The nun had a reputation for visiting casinos in Atlantic City, New Jersey, according to former Iona basketball coach Jeff Ruland.

December 10, 2010

New Jersey approves egaming bill

Senator Raymond Lesniak’s sponsored internet casino gambling and sports betting bills have been given the go-ahead by The New Jersey Assembly. Voters will have to vote for the implementation and legalization of internet gambling in the State on Monday the 13th of December. Hopefully the internet gambling bill would receive the thumbs up from state’s Republican Governor Chris Christie before this year is out.

Both bills will enable New Jersey citizens to wager on the internet, however, a previous revision to consent to international players to wager online has been put on hold for the time being, Lesniak informed the Assembly Regulatory Oversight Committee.

41 Votes is the requisite to carry forward these internet gambling bills, it’s then up to Governor Christie who has 45 days to decide whether or not either bill should be approved into law.

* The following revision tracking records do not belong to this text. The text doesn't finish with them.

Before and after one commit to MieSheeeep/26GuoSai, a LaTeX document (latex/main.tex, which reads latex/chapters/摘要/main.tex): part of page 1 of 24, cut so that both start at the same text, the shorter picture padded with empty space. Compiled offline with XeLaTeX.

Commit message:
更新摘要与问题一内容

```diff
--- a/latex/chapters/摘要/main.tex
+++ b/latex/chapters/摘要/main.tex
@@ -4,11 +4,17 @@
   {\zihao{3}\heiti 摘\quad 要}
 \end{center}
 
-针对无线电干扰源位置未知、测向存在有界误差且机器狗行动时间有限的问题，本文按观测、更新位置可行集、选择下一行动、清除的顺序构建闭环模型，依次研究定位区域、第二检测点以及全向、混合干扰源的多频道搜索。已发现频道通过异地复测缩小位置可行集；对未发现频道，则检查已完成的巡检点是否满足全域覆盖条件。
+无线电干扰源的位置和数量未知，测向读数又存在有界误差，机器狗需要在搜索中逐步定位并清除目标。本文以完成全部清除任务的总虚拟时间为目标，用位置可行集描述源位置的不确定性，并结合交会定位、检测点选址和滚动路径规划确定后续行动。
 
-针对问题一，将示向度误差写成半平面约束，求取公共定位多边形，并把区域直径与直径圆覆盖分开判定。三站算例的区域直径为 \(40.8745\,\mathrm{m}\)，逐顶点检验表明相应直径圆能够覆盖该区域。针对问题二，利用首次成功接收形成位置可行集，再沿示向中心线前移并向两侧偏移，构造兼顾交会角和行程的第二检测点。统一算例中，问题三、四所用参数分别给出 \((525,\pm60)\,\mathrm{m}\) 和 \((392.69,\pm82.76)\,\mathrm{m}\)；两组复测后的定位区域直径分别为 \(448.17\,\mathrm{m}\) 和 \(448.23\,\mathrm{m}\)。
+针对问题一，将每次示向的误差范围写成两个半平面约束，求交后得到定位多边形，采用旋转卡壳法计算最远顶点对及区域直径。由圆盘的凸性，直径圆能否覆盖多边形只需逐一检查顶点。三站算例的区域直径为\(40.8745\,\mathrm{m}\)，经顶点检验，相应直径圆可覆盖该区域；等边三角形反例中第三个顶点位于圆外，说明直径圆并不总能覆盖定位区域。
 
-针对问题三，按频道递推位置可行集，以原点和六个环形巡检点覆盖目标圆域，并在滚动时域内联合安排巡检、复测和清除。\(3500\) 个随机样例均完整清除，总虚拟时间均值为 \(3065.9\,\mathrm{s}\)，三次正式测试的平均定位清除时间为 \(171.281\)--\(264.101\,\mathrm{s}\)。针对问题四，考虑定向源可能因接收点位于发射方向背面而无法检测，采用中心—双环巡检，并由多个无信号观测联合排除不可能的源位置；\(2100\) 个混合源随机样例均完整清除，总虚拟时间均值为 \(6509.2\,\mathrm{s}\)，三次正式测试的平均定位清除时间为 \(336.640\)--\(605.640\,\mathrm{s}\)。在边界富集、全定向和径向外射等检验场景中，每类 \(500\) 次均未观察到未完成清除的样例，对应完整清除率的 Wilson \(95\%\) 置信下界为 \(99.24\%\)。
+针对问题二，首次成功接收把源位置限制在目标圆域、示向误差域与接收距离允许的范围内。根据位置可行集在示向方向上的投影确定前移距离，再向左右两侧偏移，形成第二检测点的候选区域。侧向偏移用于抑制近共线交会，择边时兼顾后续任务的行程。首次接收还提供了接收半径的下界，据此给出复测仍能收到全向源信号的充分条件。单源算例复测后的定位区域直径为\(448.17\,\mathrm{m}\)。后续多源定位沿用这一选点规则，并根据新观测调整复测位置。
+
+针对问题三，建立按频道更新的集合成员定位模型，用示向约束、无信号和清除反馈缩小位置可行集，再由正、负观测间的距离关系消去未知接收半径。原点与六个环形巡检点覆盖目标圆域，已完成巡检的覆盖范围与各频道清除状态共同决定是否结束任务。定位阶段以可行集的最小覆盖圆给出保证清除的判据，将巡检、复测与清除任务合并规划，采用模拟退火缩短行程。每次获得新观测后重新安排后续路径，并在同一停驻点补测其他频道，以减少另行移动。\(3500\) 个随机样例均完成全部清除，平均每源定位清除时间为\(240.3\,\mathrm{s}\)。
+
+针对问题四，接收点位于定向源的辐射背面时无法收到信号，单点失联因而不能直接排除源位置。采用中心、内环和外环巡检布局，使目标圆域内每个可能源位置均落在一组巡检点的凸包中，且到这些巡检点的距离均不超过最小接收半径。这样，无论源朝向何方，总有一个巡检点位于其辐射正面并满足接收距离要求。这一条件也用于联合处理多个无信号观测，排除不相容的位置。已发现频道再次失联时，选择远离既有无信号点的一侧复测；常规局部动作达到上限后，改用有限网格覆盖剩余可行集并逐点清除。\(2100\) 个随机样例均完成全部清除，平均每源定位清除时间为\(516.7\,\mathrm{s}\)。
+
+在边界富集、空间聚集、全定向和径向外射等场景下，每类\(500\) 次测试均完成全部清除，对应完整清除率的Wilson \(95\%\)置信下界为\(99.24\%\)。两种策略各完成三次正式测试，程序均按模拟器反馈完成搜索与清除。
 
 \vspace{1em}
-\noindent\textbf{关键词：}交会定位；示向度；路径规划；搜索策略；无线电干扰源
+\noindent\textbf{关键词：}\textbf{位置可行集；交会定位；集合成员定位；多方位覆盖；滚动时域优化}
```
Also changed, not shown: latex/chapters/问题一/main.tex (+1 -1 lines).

A close source that has some inside information notified eGaming review that after these bills have been promulgated by the committee recently, “They will enter into discussions with the governor’s people and hopefully persuade them to implement internet gambling in the state. In all probability if internet gambling is regulated and taxed in New Jersey it could become the “Silicon Valley” of internet casino gambling in the U.S,” he said. “As it stands Atlantic City’s gaming industry has gone backwards and we need to do something to revive it to its former glory again.

“We are in high spirits and reasonably self-assured that the internet gambling bills will be voted favourably on Monday and that it would swiftly come into law,” he said.

Bill S-490 relating to internet gambling will authorize Atlantic City’s casinos to present internet casinos to residents from New Jersey. Previously mentioned by Lesniak it’s a potential cash cow that will generate US$35 million in tax revenue, these funds would then be utilised to develop the state’s deteriorating horse tracks.”

Bill ACR-167 proposes the constitutional amendment which will give the legislature the green light according to law permitting gambling at Atlantic City casinos as well as horse racetracks on sports events.

December 02, 2010

Italian cash games to launch from early 2011

The Italian cash poker and casino market could be open for business from early 2011 after an Italian Court rejected network provider Microgame’s challenge to the Italian government’s cash games decree.

According to sources close to the matter, the new version of the decree has been approved and will be published shortly on the Official Gazette, meaning the law will come into force with immediate effect.

Italy largest poker network, with between 25% and 30% market share, lodged the complaint in June on the basis that the cash games decree was different from the version previously submitted, as required under EU law, to the European Commission, effectively putting the launch of poker cash games and casino in Europe’s largest egaming market on hold.

Microgame claimed that additional certifications of gaming platforms and individual games introduced by Italian authorities into the decree would unfairly disadvantage the 120 small and medium-sized operators on its network by potentially imposing extra costs of up to €100,000 per operator. By comparison, the next largest Italian network in terms of the number of operators it supports, Playtech, has only four brands on its platform.

The Administrative Court of Lazio Region however ruled this week that the alleged differences between the version of the decree that Italian authorities planned to implement and that submitted to the EC had been solved by Italian regulator AAMS through the renotification in July of the draft decree to the European Commission.